Summary: Microsoft-Yahoo! anti-competitive; Google imposes Web standards on Microsoft; Pegatron and Android revisited
McKenna Long & Aldridge partner and antitrust litigator Philip Bartz doesn’t necessarily think it’s a foregone conclusion that the partnership will fail. In fact, he says it “will be a close question.”
At the very least, Cantor says, the DOJ will make Microsoft and Yahoo modify their existing deal.
“In order to keep the open Web behind (and to advance XAML/VML) Microsoft has suppressed SVG for a very long time.”The relationship between Microsoft and Yahoo! was established aggressively as Yahoo! did not want Microsoft at all (until Microsoft essentially overthrew the management). Microsoft wanted this relationship because it lusted after Yahoo’s market share, which it could then use to spy on a larger Internet population (data mining and business intelligence) as well as spread hostile software/codecs with Silver Lie.
In order to keep the open Web behind (and to advance XAML/VML) Microsoft has suppressed SVG for a very long time. The founder of the World Wide Web publicly denounced Microsoft for this and Google is now sort of forcing Microsoft to embrace SVG.
SVG Web: Google Brings SVG Support to Internet Explorer
Microsoft is a true master when it comes to ignoring Web standards. Thanks to Google, that could now change in terms of the SVG vector graphics format.

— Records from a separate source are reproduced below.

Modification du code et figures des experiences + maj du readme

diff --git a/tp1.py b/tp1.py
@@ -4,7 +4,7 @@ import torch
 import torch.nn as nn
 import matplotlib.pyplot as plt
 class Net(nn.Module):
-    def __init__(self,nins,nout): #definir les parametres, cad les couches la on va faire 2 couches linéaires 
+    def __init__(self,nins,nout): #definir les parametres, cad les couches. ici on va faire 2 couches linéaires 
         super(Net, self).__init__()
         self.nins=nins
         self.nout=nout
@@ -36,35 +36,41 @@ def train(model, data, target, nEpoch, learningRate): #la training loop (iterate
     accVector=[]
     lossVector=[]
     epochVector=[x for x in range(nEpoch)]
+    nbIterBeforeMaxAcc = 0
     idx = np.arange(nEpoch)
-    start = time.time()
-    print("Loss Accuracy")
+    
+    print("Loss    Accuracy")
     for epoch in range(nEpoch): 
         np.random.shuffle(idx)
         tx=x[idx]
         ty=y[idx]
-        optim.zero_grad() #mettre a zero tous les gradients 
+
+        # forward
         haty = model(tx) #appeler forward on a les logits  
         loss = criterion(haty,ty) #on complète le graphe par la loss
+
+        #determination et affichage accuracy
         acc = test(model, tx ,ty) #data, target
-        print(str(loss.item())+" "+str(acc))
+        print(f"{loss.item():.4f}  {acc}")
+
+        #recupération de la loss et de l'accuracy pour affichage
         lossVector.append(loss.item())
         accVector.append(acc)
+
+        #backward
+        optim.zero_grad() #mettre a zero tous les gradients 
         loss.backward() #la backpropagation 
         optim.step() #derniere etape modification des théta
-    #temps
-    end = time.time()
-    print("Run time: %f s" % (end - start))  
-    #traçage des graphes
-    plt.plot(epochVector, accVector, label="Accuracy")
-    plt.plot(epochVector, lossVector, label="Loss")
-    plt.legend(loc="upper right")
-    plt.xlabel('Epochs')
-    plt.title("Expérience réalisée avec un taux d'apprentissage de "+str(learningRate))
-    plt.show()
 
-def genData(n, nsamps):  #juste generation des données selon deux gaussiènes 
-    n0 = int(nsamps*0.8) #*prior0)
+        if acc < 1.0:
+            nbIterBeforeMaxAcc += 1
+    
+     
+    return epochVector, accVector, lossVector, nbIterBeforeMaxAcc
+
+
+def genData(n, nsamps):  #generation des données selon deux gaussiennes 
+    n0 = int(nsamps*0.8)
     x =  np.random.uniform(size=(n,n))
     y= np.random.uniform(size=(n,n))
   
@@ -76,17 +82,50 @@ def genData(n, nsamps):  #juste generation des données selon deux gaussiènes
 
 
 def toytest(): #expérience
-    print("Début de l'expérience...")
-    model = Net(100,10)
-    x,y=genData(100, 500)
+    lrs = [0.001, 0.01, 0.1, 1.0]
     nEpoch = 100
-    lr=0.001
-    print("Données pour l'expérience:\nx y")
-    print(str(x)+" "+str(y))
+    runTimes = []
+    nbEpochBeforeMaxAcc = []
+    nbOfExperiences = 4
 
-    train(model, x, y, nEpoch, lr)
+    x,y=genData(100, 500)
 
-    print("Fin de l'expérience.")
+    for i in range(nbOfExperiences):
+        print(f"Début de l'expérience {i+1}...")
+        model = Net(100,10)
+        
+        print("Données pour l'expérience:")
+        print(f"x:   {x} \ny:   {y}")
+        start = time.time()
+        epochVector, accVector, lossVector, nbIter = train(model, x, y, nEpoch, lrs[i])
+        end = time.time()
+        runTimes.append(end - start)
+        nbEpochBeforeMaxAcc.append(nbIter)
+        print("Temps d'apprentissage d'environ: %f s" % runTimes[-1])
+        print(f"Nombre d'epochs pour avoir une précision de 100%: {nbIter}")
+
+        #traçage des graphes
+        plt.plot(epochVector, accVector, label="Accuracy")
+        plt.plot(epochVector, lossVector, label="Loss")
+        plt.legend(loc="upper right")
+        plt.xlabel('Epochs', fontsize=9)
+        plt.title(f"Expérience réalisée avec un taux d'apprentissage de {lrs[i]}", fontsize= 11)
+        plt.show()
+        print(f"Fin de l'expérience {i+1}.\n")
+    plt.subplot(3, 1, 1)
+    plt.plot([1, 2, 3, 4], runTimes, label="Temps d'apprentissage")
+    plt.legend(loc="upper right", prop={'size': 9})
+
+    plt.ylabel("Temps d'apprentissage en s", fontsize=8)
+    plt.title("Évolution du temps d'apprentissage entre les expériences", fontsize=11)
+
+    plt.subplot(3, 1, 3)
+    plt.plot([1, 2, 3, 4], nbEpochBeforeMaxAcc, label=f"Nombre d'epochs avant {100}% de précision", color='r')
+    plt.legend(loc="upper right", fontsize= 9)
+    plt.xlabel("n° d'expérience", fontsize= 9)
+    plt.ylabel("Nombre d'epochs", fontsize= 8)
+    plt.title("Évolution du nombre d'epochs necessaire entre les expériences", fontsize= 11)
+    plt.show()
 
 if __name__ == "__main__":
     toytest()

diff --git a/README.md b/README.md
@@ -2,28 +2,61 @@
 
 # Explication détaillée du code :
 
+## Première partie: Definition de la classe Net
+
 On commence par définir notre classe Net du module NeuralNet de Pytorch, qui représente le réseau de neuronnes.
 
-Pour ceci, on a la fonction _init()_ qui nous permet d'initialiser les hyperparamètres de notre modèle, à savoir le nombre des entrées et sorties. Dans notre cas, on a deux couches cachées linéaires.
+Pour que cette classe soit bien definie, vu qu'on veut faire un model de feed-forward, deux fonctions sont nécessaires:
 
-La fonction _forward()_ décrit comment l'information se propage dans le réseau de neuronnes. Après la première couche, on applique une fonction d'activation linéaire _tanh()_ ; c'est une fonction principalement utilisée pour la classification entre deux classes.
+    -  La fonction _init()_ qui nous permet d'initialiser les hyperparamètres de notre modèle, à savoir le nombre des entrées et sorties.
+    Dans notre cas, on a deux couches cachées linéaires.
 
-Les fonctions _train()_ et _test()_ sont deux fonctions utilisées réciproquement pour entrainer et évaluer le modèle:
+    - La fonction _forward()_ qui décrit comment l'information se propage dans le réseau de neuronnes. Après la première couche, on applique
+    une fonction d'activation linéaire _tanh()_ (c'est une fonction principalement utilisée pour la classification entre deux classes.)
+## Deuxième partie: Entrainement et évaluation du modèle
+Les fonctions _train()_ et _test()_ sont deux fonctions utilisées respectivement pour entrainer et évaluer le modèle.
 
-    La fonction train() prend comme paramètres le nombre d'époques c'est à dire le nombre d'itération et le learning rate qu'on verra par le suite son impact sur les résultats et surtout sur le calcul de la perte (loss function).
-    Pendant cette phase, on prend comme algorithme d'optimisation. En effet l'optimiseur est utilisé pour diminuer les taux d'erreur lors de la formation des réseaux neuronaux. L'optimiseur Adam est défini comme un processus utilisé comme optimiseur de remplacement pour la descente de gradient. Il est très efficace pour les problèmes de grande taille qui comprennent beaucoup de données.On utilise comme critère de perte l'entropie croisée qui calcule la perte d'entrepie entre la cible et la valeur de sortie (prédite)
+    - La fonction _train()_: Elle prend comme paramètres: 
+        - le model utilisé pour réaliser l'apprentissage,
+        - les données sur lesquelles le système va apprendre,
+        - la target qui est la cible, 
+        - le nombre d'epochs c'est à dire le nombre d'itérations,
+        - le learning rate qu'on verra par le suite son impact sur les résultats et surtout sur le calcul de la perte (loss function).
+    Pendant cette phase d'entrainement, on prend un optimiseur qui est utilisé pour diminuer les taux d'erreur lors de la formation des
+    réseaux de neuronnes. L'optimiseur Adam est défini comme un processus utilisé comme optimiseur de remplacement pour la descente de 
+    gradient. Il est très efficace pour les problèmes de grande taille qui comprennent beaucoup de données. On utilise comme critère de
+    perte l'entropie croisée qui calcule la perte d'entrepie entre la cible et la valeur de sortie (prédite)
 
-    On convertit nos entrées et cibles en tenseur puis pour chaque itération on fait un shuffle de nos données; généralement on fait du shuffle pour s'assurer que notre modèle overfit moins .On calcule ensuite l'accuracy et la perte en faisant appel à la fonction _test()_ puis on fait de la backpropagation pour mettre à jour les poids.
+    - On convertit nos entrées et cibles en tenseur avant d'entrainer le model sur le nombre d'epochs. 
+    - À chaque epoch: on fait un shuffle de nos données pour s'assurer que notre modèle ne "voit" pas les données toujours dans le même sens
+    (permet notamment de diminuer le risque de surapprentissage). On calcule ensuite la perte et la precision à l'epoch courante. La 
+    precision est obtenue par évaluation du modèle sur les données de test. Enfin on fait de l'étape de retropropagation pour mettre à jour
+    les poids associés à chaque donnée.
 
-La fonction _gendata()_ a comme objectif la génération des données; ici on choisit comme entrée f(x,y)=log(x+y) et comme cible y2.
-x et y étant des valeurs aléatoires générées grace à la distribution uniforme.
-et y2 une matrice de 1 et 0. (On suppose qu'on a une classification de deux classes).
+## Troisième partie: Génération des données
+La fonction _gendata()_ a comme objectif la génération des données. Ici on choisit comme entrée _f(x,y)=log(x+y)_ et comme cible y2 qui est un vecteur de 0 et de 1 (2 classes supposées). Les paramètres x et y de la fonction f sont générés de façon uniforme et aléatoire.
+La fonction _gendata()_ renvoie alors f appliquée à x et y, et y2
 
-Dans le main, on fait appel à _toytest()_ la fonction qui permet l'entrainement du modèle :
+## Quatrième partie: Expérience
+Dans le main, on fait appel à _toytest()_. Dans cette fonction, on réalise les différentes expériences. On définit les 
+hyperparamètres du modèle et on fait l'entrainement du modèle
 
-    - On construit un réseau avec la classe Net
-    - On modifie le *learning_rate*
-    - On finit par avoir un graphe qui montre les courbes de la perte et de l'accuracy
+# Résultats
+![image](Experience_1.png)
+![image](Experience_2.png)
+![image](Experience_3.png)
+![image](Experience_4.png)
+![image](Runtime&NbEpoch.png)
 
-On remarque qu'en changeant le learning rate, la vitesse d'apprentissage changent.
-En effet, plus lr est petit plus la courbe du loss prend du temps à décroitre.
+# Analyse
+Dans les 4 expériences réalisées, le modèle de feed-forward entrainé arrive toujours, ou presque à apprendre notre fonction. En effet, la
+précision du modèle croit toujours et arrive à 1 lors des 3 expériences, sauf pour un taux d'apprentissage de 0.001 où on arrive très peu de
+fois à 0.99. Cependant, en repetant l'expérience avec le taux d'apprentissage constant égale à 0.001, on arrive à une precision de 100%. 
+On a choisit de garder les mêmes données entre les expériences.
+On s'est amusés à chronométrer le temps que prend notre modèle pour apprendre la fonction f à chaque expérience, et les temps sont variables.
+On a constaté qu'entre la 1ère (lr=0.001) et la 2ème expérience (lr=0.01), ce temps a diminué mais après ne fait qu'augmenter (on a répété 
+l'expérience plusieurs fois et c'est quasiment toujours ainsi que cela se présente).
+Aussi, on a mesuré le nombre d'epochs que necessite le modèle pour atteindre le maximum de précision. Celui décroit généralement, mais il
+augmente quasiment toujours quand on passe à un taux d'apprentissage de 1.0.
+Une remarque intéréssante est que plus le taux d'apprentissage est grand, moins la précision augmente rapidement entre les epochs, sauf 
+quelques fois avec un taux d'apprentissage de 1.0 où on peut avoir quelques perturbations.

In general, given Microsoft's constant attacks on Google, it is in Google’s best interests to eliminate Microsoft once and for all, for all of us. Loss of dominance/stranglehold would be enough. Going a few months back, people may recall that an Android-based sub-notebook from ASUS died right in the middle of the show. By “died” we mean “vanished”. ASUS apologised for removing what was an astounding Linux-based product that made Windows look expensive and mediocre. Many sites hypothesised that Microsoft pressures ASUS to drop the product and evidence was then supplied in abundance. There is now an investigation too.
Unsurprisingly, ASUS denies behind-the-scenes pressure from Microsoft. From the same news article:
Several smartbooks from Pegatron were on display at Computex. The estimated retail price of the devices was about US$199, compared to between US$300 and US$400 for a comparable netbook.
Does ASUS really think that there is no market for this? Li Chang, a vice president of the Taipei Computer Association, said a few months ago that “if you begin from the PC you are afraid of Microsoft.”
An industry of fear is not a healthy environment. This ought to change. █
- ASUS Enters the Slog Business
- More Suspicious Moves from ASUS
- It’s Unofficial: Microsoft Pays ASUS (Kickbacks) to Block GNU/Linux. Will EU Commission Step in?
- ASUS: “Currently, We’re Closely Tied up With Microsoft”
- What is Going on with ASUS and GNU/Linux?
- ASUS Profits Fall 94% After Getting “Closely Tied Up with Microsoft” at the Expense of GNU/Linux
- Microsoft Embracing, Extending, and Extinguishing Sub-notebooks
- Does Microsoft Blackmail Sub-notebooks Vendors?
- What Microsoft’s Anti-Linux Taskforce in Wal-Mart Teaches Us About Sub-notebooks